Exercise directions
Would you reproduce all of the entries exactly?
*** Opening of Material shown ***
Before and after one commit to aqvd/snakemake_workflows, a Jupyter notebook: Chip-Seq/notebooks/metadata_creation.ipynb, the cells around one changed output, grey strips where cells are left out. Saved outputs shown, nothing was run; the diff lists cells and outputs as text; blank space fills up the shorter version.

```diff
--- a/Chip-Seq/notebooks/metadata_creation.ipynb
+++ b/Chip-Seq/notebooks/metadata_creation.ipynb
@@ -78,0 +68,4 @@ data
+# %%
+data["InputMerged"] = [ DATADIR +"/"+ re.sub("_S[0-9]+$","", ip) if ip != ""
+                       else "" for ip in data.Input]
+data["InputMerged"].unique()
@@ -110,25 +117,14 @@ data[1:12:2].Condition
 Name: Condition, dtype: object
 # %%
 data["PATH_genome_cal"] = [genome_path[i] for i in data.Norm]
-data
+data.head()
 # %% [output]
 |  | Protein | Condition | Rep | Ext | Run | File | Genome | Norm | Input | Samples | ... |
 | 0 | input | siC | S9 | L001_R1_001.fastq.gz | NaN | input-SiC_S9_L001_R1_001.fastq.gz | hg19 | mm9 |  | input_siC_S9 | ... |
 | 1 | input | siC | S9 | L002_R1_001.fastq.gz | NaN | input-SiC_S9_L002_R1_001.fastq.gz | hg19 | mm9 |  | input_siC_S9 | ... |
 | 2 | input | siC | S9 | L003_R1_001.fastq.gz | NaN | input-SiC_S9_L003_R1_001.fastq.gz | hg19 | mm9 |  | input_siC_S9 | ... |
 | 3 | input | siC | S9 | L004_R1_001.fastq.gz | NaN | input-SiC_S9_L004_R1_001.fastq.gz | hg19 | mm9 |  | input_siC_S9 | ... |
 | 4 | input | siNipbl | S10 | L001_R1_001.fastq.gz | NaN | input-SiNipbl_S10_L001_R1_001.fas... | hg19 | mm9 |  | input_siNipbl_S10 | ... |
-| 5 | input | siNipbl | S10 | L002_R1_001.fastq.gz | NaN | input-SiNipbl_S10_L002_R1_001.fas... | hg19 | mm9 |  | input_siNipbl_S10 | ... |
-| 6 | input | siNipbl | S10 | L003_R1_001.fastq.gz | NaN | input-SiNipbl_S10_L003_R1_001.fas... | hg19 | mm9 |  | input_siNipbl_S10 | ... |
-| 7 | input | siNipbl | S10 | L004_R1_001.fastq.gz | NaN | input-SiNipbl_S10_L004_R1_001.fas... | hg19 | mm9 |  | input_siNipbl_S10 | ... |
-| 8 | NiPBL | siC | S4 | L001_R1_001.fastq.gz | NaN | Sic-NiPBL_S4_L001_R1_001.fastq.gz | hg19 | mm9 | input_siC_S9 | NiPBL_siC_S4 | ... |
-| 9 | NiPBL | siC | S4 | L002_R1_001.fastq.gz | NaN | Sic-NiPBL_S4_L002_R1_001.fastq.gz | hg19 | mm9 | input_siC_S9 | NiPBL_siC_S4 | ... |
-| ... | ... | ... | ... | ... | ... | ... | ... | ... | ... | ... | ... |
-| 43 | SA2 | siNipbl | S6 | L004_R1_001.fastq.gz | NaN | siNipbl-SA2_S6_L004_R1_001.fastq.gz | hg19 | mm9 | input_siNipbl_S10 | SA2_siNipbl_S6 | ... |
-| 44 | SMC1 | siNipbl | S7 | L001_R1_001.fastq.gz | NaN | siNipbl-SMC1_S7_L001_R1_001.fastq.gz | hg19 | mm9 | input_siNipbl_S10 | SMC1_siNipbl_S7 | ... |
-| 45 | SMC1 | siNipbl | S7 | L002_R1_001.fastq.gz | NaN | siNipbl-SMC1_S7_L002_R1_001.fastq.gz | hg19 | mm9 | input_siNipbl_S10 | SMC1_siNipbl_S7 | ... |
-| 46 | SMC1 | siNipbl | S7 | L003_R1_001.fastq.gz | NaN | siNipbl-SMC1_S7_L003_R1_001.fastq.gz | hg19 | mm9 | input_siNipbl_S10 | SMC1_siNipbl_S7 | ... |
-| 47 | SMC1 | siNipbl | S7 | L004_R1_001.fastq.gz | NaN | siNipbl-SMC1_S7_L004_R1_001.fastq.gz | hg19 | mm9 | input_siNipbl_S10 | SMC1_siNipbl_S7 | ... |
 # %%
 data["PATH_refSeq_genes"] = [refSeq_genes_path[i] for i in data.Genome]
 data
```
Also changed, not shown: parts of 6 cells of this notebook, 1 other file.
*** Close of Material shown ***
Task solution
Before and after one commit to aqvd/snakemake_workflows, a Jupyter notebook: Chip-Seq/notebooks/metadata_creation.ipynb, the cells around one changed output, grey strips where cells are left out. Saved outputs shown, nothing was run; the diff lists cells and outputs as text; blank space fills up the shorter version.

```diff
--- a/Chip-Seq/notebooks/metadata_creation.ipynb
+++ b/Chip-Seq/notebooks/metadata_creation.ipynb
@@ -78,0 +68,4 @@ data
+# %%
+data["InputMerged"] = [ DATADIR +"/"+ re.sub("_S[0-9]+$","", ip) if ip != ""
+                       else "" for ip in data.Input]
+data["InputMerged"].unique()
@@ -110,25 +117,14 @@ data[1:12:2].Condition
 Name: Condition, dtype: object
 # %%
 data["PATH_genome_cal"] = [genome_path[i] for i in data.Norm]
-data
+data.head()
 # %% [output]
 |  | Protein | Condition | Rep | Ext | Run | File | Genome | Norm | Input | Samples | ... |
 | 0 | input | siC | S9 | L001_R1_001.fastq.gz | NaN | input-SiC_S9_L001_R1_001.fastq.gz | hg19 | mm9 |  | input_siC_S9 | ... |
 | 1 | input | siC | S9 | L002_R1_001.fastq.gz | NaN | input-SiC_S9_L002_R1_001.fastq.gz | hg19 | mm9 |  | input_siC_S9 | ... |
 | 2 | input | siC | S9 | L003_R1_001.fastq.gz | NaN | input-SiC_S9_L003_R1_001.fastq.gz | hg19 | mm9 |  | input_siC_S9 | ... |
 | 3 | input | siC | S9 | L004_R1_001.fastq.gz | NaN | input-SiC_S9_L004_R1_001.fastq.gz | hg19 | mm9 |  | input_siC_S9 | ... |
 | 4 | input | siNipbl | S10 | L001_R1_001.fastq.gz | NaN | input-SiNipbl_S10_L001_R1_001.fas... | hg19 | mm9 |  | input_siNipbl_S10 | ... |
-| 5 | input | siNipbl | S10 | L002_R1_001.fastq.gz | NaN | input-SiNipbl_S10_L002_R1_001.fas... | hg19 | mm9 |  | input_siNipbl_S10 | ... |
-| 6 | input | siNipbl | S10 | L003_R1_001.fastq.gz | NaN | input-SiNipbl_S10_L003_R1_001.fas... | hg19 | mm9 |  | input_siNipbl_S10 | ... |
-| 7 | input | siNipbl | S10 | L004_R1_001.fastq.gz | NaN | input-SiNipbl_S10_L004_R1_001.fas... | hg19 | mm9 |  | input_siNipbl_S10 | ... |
-| 8 | NiPBL | siC | S4 | L001_R1_001.fastq.gz | NaN | Sic-NiPBL_S4_L001_R1_001.fastq.gz | hg19 | mm9 | input_siC_S9 | NiPBL_siC_S4 | ... |
-| 9 | NiPBL | siC | S4 | L002_R1_001.fastq.gz | NaN | Sic-NiPBL_S4_L002_R1_001.fastq.gz | hg19 | mm9 | input_siC_S9 | NiPBL_siC_S4 | ... |
-| ... | ... | ... | ... | ... | ... | ... | ... | ... | ... | ... | ... |
-| 43 | SA2 | siNipbl | S6 | L004_R1_001.fastq.gz | NaN | siNipbl-SA2_S6_L004_R1_001.fastq.gz | hg19 | mm9 | input_siNipbl_S10 | SA2_siNipbl_S6 | ... |
-| 44 | SMC1 | siNipbl | S7 | L001_R1_001.fastq.gz | NaN | siNipbl-SMC1_S7_L001_R1_001.fastq.gz | hg19 | mm9 | input_siNipbl_S10 | SMC1_siNipbl_S7 | ... |
-| 45 | SMC1 | siNipbl | S7 | L002_R1_001.fastq.gz | NaN | siNipbl-SMC1_S7_L002_R1_001.fastq.gz | hg19 | mm9 | input_siNipbl_S10 | SMC1_siNipbl_S7 | ... |
-| 46 | SMC1 | siNipbl | S7 | L003_R1_001.fastq.gz | NaN | siNipbl-SMC1_S7_L003_R1_001.fastq.gz | hg19 | mm9 | input_siNipbl_S10 | SMC1_siNipbl_S7 | ... |
-| 47 | SMC1 | siNipbl | S7 | L004_R1_001.fastq.gz | NaN | siNipbl-SMC1_S7_L004_R1_001.fastq.gz | hg19 | mm9 | input_siNipbl_S10 | SMC1_siNipbl_S7 | ... |
 # %%
 data["PATH_refSeq_genes"] = [refSeq_genes_path[i] for i in data.Genome]
 data
```
Also changed, not shown: parts of 6 cells of this notebook, 1 other file.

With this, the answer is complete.